This not only cleansed Pakistan's reputation as a nuclear-armed pariah in league with Al-Qaeda and the Taliban. It turned around an economy on the brink of self-destruction via massive inflows of US aid. Perhaps he saved the nation. US assistant secretary of state, Richard Armitage, warned that had he not "cooperated" after 9/11 Pakistan would have been "bombed back to the stone-age".
There were successes. He pursued a genuine peace process with India, raising relations between the two South Asian adversaries to their most benign ever.
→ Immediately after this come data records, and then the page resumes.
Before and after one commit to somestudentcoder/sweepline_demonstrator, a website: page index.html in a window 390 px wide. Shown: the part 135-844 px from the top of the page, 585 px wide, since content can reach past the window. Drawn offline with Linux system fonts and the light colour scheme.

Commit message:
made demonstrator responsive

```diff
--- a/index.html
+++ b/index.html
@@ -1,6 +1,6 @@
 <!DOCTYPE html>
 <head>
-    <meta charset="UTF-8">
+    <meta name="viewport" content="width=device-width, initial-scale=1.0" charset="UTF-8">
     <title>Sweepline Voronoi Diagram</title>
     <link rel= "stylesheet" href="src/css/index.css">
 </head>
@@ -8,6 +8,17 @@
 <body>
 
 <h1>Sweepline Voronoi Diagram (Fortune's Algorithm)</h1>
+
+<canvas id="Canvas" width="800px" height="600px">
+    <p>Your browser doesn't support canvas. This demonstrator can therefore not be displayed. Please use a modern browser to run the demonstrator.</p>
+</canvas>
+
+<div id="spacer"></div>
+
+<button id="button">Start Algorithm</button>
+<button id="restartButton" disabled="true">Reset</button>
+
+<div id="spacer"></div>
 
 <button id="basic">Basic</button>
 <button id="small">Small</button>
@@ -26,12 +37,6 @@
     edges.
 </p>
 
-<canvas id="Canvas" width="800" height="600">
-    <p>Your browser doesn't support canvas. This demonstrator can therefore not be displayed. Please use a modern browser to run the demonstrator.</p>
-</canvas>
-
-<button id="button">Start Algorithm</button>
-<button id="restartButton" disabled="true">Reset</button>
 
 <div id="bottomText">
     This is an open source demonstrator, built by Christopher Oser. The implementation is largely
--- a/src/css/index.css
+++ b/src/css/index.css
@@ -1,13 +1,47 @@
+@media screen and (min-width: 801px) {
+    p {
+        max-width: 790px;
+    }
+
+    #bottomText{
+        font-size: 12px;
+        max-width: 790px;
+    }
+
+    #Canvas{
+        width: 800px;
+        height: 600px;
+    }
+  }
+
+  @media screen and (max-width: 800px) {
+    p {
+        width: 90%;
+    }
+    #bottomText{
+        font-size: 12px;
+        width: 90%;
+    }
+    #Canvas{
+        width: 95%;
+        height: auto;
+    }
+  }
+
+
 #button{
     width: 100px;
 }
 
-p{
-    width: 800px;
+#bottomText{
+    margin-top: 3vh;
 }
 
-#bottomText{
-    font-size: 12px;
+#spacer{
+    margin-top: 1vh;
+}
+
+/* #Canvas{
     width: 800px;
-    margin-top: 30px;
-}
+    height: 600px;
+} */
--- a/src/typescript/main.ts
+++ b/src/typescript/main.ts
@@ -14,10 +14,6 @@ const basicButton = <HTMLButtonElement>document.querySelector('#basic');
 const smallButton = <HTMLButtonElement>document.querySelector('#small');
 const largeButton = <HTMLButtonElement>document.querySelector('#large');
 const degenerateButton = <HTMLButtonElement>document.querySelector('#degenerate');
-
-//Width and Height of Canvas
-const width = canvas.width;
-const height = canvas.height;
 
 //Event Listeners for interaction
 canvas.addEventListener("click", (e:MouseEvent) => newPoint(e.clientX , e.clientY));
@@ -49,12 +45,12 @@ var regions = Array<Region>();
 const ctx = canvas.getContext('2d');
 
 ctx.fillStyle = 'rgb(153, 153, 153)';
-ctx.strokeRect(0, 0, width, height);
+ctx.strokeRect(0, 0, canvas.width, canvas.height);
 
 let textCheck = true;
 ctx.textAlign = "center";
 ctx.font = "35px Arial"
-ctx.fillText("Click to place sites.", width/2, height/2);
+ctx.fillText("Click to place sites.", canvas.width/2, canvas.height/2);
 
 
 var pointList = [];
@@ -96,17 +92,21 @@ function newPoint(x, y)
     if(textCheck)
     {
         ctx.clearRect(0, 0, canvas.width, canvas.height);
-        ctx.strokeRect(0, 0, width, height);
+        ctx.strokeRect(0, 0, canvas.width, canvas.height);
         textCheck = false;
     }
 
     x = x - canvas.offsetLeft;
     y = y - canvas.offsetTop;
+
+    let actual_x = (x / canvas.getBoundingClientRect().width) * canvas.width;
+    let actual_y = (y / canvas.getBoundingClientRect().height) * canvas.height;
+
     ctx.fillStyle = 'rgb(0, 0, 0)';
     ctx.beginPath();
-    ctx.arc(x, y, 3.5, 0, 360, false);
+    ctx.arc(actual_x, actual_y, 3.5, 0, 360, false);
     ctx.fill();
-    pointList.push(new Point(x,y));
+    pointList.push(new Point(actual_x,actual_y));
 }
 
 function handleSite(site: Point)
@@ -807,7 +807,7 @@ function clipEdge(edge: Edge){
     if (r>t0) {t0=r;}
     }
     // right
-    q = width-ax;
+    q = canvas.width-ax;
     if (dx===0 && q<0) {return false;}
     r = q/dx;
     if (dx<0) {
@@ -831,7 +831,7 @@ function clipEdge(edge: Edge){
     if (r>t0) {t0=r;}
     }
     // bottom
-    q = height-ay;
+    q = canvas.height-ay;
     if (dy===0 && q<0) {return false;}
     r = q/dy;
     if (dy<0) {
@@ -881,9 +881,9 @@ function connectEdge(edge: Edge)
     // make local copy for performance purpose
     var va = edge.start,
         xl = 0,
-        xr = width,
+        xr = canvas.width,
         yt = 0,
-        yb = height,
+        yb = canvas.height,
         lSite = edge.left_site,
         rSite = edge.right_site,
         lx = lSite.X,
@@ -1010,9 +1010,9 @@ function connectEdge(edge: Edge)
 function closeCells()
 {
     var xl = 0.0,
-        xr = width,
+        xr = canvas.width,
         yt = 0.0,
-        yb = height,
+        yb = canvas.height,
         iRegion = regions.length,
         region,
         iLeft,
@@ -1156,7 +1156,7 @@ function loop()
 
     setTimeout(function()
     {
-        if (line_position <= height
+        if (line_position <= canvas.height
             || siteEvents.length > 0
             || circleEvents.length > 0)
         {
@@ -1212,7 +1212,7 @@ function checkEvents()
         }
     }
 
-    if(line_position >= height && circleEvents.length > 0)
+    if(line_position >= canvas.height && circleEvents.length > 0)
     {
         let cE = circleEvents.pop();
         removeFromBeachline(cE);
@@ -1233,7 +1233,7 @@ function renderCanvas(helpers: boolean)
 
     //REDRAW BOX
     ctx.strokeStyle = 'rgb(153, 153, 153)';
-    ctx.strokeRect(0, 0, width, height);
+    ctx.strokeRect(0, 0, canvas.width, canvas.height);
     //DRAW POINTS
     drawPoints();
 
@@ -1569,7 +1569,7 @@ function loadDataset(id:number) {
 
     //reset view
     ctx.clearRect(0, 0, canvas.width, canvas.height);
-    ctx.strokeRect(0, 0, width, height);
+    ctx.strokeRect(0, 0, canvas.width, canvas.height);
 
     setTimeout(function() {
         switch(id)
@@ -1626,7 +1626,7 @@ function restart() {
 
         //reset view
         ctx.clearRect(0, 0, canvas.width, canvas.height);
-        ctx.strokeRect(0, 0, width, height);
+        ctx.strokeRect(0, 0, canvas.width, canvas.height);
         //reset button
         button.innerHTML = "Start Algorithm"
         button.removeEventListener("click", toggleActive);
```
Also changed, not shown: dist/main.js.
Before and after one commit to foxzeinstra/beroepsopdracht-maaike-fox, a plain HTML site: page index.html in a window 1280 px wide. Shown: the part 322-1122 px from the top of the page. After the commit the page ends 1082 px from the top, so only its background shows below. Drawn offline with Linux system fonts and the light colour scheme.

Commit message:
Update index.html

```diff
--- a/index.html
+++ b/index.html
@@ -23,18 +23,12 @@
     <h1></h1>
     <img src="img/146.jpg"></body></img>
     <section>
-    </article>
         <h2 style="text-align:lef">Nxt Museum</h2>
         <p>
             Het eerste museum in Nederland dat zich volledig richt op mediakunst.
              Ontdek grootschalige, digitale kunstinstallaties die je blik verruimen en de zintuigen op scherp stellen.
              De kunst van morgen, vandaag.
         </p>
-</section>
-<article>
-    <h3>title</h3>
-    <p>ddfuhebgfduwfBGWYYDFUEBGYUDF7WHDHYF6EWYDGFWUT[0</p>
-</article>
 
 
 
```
He also made an effort to modulate Pakistan's official ideology of conservative jihadist Islam to a more liberal, "enlightened" strain, with a young, independent media being the beneficiary. But the flaw was always Musharraf's conviction that "the army was the only patriotic force capable of ensuring that Pakistan would stay strong, stable and prosperous," says analyst and ex- ambassador Tarik Fatemi. This not only bred contempt of civilian politics, but it oversaw a process in which the military become entrenched in every sphere of governance and the economy. It was a dominance that would be resisted, most shockingly by the judiciary, historically the army's handmaiden.
In March Musharraf tried to sack Pakistan's chief justice, Iftikhar Mohamed Chaudhry, triggering the worse crisis of his rule and mass demands that he and the army withdraw from politics. On 3 November he declared martial law, ostensibly to tackle Islamic militancy, but actually to purge a Supreme Court that was about to rule illegal his presidential "election" in October.
And the contradiction inherent in Musharraf's leadership became plain to all, including Bush and Brown: never had the Pakistani army been so powerful, and never had its power been so resented by Pakistan's 160 million people.
Will transmutation from military ruler to civilian president alter this? It depends on his relations with the new army chief and next prime minister: "This is the troika -- the new power centre in Pakistani politics," says analyst Hassan Askari-Rivzi.
Relations with Kiani will likely be smooth. He is a protégé of Musharraf. He is also supportive of American-driven policies against Al-Qaeda and the Taliban, particularly in Pakistan's restive frontier regions with Afghanistan. But he believes such policies "must be politically acceptable to our people," says General Ahmed Shujaz Pasha, an aide. That's a hard circle to square: polls show 80 per cent of Pakistanis are opposed to American foreign policies, especially in Afghanistan.
Relations with the next prime minister may be more turbulent. If Bhutto ignores calls for boycott and the PPP takes part in the elections, she may revive her tryst with Musharraf. She would back him as president while he smoothes the way for her to become prime minister for a third time. This will please the Americans. But it will divide Pakistan politics society along the facile Washington fault-line of "moderate" versus "extremist", lending legitimacy to its anti- American forces, above all, the Taliban.
And if the opposition do boycott, they will rob the elections of what little credibility they have, domestically and internationally. What will Musharraf do then? "Save the nation"? The problem, answers analyst, Shafqat Mahmoud, is that Musharraf "still sees himself as the solution. To most Pakistanis he's part of the problem".